The University of Chicago launches new Master of Science in Biomedical Informatics.
A 2014 Burning Glass report projected the demand for health informatics workers would grow at twice the rate of overall employment, and an analysis of job postings nationwide demonstrated that health informatics jobs remained open longer than many others signaling employers often struggle to fill these positions with qualified candidates.
And since healthcare reform depends on the better management of medical information, or health informatics, there is a growing need for programs which train qualified candidates in healthcare IT and informatics. To help fill this void, the University of Chicago has created a new Master of Science in Biomedical Informatics program.

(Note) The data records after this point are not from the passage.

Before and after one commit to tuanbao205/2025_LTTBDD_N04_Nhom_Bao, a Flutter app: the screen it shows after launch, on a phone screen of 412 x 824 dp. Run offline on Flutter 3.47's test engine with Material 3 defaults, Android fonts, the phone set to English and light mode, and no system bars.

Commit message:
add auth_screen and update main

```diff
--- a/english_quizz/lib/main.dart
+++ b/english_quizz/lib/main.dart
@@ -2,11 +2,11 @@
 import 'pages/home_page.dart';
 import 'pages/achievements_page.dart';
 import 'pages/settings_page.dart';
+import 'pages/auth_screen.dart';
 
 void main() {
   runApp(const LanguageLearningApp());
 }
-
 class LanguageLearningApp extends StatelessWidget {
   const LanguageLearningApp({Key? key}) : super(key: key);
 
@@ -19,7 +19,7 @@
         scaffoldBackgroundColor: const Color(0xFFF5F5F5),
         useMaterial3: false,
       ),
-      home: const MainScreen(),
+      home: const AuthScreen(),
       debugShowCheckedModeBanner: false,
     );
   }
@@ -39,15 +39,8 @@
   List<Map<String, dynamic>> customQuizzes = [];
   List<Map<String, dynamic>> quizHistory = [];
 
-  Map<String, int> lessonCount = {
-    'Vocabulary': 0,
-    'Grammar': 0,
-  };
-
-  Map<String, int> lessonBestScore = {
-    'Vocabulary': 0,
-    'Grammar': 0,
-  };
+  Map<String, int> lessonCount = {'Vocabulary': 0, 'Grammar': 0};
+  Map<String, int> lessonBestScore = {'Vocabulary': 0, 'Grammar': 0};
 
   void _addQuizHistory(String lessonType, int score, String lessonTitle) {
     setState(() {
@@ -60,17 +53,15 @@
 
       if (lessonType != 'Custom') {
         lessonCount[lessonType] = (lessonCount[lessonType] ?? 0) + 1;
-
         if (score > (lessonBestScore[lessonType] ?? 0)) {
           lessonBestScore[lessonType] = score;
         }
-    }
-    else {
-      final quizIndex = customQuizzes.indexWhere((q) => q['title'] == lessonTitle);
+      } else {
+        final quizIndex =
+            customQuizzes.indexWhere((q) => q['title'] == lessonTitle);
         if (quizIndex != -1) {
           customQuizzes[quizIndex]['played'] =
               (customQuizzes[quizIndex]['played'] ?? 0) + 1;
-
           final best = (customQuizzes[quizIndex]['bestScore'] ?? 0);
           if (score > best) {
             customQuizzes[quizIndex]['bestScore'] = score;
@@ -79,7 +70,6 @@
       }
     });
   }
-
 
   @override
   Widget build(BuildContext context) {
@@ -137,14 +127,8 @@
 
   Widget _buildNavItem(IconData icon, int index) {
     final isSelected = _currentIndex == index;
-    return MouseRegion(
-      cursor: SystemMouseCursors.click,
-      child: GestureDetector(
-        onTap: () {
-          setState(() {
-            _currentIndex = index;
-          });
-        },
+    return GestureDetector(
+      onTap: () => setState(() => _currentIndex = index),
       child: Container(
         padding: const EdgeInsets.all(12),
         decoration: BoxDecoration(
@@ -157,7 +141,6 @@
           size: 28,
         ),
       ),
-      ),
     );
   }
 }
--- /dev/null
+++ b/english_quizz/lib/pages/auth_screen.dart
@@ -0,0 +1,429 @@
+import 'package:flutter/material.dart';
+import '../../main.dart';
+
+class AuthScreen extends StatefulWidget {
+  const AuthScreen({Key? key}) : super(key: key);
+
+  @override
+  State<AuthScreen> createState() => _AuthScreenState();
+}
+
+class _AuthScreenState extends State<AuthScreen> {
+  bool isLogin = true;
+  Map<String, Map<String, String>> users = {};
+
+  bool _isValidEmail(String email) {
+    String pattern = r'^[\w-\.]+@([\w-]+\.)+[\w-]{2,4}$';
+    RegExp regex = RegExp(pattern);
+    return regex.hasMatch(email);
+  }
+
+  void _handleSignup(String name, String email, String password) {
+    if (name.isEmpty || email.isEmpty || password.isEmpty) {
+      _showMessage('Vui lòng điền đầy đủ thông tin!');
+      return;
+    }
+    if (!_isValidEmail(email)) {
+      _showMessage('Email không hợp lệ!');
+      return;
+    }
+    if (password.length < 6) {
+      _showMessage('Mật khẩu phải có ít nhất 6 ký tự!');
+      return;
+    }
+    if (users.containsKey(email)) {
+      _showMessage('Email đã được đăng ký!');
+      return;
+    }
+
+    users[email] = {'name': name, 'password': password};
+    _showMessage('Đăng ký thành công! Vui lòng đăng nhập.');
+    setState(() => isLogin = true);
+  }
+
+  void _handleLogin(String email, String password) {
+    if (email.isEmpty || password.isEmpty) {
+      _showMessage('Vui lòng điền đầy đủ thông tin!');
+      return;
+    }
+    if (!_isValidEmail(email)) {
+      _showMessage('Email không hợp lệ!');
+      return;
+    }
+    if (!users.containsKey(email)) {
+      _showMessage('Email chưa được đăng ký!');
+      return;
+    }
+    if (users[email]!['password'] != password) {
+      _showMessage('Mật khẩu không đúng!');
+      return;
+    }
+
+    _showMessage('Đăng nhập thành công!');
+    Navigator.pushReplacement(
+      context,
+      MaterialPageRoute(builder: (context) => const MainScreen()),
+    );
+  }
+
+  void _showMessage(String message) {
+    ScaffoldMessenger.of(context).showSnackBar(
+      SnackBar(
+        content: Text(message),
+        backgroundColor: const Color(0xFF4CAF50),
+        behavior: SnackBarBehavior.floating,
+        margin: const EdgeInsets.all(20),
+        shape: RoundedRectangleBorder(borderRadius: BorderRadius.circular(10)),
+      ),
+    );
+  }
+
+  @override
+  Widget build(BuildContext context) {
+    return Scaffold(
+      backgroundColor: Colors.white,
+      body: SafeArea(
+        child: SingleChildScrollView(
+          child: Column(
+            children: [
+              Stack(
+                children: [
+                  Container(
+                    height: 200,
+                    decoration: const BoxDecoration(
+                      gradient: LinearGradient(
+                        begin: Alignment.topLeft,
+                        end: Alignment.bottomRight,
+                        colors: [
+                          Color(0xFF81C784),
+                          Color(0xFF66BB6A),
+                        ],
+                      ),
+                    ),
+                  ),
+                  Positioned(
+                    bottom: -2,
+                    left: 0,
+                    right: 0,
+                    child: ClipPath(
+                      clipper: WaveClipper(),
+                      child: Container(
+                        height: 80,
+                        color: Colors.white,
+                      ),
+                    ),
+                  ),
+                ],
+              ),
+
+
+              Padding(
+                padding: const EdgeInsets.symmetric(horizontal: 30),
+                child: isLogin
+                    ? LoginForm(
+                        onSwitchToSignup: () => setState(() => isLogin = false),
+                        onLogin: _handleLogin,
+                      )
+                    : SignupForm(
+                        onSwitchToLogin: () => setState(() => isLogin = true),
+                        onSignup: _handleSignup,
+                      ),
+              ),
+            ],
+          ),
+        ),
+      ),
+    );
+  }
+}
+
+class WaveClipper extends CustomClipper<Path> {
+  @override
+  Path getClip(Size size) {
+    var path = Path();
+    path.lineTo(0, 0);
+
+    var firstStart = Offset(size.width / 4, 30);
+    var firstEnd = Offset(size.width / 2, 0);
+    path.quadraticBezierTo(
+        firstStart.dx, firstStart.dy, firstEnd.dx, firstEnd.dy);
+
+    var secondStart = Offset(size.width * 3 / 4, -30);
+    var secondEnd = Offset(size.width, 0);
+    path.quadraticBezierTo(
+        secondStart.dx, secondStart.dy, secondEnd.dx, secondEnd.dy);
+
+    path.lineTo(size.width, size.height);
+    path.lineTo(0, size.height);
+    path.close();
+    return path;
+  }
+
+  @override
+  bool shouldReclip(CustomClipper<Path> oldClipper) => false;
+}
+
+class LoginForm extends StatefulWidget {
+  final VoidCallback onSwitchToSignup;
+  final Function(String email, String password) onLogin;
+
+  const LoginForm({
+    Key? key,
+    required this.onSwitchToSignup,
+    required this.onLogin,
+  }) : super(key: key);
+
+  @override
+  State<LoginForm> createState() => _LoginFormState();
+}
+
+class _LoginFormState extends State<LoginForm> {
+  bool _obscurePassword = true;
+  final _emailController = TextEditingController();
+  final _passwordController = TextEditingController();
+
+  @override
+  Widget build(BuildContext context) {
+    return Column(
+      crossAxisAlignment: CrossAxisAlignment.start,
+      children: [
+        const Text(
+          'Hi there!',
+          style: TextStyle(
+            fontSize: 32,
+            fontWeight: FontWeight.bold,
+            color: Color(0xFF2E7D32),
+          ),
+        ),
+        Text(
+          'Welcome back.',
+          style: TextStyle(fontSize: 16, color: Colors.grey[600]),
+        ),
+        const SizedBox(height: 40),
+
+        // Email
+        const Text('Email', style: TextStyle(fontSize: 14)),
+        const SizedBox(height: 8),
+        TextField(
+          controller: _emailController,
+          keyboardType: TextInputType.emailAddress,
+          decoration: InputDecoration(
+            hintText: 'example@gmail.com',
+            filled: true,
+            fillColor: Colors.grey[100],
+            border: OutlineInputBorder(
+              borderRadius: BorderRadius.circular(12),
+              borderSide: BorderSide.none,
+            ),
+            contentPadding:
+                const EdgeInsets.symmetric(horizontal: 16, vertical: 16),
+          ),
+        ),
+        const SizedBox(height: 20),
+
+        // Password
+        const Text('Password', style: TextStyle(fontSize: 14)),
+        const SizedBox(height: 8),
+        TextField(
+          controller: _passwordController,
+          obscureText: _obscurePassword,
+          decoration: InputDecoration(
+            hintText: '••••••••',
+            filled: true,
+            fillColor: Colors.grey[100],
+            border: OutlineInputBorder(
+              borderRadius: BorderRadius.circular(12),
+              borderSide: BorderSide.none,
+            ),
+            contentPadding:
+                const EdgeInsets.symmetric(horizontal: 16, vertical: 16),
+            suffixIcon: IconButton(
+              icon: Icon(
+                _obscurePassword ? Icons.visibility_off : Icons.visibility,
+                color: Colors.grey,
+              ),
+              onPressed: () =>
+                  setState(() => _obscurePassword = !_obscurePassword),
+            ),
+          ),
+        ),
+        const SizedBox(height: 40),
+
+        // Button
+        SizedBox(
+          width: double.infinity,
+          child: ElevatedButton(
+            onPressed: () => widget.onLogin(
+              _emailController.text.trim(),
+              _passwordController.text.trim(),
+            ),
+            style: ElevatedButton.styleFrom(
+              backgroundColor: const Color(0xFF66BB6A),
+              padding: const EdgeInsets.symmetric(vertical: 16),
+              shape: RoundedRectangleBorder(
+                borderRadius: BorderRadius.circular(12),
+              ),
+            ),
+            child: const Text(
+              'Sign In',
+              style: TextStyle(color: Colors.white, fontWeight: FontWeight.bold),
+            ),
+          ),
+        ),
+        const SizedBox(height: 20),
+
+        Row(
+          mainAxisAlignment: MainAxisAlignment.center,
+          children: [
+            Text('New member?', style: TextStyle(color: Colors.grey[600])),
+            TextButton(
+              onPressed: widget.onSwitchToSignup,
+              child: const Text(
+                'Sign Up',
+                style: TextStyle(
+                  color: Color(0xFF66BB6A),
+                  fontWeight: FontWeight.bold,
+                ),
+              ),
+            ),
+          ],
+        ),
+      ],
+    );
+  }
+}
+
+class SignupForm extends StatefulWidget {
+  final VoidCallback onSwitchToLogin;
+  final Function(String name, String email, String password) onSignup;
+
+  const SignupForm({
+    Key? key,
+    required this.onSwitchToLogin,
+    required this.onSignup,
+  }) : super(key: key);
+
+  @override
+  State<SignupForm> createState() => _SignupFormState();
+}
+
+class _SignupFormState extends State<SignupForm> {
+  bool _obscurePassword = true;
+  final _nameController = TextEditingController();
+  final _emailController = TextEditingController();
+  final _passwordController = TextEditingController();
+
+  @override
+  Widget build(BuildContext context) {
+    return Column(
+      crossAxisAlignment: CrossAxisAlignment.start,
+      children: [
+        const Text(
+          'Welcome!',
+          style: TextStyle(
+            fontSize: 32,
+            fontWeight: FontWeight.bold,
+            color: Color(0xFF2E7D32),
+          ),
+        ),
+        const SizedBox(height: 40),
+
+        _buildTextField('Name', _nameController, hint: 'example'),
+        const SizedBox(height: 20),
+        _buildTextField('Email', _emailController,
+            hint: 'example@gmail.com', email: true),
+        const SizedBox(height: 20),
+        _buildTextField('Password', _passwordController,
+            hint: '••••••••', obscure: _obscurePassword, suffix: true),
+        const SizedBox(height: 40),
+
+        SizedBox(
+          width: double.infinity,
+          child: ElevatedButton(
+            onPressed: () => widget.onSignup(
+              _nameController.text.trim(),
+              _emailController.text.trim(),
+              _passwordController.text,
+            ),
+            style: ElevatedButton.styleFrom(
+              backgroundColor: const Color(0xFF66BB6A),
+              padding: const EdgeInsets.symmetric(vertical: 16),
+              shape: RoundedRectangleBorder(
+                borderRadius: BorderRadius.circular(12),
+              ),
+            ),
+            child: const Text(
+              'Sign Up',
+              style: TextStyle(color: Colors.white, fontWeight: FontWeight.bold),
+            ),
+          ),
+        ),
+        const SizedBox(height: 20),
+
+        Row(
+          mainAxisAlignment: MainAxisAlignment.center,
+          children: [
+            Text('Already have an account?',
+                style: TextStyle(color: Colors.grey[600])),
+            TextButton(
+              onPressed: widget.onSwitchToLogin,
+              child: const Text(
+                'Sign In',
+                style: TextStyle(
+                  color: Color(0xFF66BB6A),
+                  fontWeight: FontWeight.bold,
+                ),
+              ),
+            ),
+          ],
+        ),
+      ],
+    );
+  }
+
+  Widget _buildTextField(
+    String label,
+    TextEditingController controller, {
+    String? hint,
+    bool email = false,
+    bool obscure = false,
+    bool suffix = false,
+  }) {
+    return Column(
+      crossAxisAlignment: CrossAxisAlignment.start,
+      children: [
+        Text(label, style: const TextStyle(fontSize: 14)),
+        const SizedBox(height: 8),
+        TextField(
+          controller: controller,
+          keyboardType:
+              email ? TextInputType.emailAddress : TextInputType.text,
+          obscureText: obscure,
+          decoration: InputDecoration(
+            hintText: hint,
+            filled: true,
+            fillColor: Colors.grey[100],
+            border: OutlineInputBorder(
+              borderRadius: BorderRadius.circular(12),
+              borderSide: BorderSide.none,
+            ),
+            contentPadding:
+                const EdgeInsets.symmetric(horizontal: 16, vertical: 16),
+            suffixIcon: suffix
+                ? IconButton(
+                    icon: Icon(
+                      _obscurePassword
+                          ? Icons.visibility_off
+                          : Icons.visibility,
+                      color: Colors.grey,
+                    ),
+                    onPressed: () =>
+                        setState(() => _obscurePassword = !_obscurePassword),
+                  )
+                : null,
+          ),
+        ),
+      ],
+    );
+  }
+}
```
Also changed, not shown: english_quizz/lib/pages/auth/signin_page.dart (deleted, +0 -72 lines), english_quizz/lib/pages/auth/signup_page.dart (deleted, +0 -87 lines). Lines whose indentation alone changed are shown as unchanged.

Developed in collaboration with the University of Chicago Pritzker School of Medicine, Computation Institute, Department of Computer Science, and Department of Public Health Sciences, this program prepares student “with the necessary knowledge and technical skills to tackle everyday management issues and to guide large projects in clinical and research settings.”
The program is geared toward clinicians and other healthcare employees, as well as computer workers seeking to apply skills to a healthcare setting, and joins two existing master's programs offered at Northwestern University and at the University of Illinois at Chicago.
The University of Chicago program is being led by ITM Associate Director Samuel Volchenboum, MD, PhD, and David McClintock, MD, Lab Director of the ITM’s Clinical Resource Center (CRC) and will begin in March with a 15- or 27-month schedule, as well as “boot camps” in statistics and health sciences to prepare enrollees in these prerequisite areas.
Volchenboum, “There are still shortages of these programs in general compared to the number of people who need this training.”
Frank Myeroff, president of Direct Consulting Associates, a health IT staffing firm in Solon, OH told CIO.com health IT shortages are substantial and growing. “Technology is moving forward, and we don't have the staff for it. Tens of thousands of jobs are going to be needed and we don't have the people for it.”